▸ What you are asked to do:
Whenever a line of the entries below holds the string "originalRequest", copy that line and return it.

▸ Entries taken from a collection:
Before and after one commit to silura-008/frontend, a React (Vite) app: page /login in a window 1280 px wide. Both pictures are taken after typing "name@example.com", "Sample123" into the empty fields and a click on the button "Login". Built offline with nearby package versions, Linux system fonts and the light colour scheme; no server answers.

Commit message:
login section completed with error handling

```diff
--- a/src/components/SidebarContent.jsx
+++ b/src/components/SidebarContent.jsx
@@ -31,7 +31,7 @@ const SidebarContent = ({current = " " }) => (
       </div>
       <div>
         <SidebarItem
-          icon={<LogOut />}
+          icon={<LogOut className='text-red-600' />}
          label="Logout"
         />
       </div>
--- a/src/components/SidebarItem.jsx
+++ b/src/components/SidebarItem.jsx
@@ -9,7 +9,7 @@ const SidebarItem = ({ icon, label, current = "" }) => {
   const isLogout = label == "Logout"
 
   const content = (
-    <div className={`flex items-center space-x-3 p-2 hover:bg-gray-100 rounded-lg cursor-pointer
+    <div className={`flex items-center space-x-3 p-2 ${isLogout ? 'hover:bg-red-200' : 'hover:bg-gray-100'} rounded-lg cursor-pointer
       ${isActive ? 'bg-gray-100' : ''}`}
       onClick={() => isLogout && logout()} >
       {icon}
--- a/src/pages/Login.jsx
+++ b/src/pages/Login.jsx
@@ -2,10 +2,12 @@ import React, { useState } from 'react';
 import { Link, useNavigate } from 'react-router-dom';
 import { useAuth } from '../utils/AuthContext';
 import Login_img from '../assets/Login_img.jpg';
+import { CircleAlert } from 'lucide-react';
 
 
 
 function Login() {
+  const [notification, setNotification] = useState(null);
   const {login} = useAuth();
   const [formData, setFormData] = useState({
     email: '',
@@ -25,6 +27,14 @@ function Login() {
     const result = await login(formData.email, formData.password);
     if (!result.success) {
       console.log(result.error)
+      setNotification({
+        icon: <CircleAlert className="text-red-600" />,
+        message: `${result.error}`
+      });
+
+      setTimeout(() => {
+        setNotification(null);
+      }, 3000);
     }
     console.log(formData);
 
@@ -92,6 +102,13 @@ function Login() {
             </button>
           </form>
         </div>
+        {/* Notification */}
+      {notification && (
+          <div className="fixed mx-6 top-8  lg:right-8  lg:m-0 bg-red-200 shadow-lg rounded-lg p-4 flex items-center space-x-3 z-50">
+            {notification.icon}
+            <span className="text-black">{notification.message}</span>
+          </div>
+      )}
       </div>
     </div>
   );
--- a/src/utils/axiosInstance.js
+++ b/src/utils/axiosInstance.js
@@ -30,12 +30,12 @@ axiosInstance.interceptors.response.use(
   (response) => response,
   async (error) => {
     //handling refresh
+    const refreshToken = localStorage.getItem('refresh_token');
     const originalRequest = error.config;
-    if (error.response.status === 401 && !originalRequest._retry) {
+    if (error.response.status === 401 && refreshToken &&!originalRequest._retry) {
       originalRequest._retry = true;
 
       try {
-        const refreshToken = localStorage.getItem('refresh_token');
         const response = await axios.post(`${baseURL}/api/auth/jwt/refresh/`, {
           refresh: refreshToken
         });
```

▸ The answer:
     const originalRequest = error.config;
-    if (error.response.status === 401 && !originalRequest._retry) {
+    if (error.response.status === 401 && refreshToken &&!originalRequest._retry) {
       originalRequest._retry = true;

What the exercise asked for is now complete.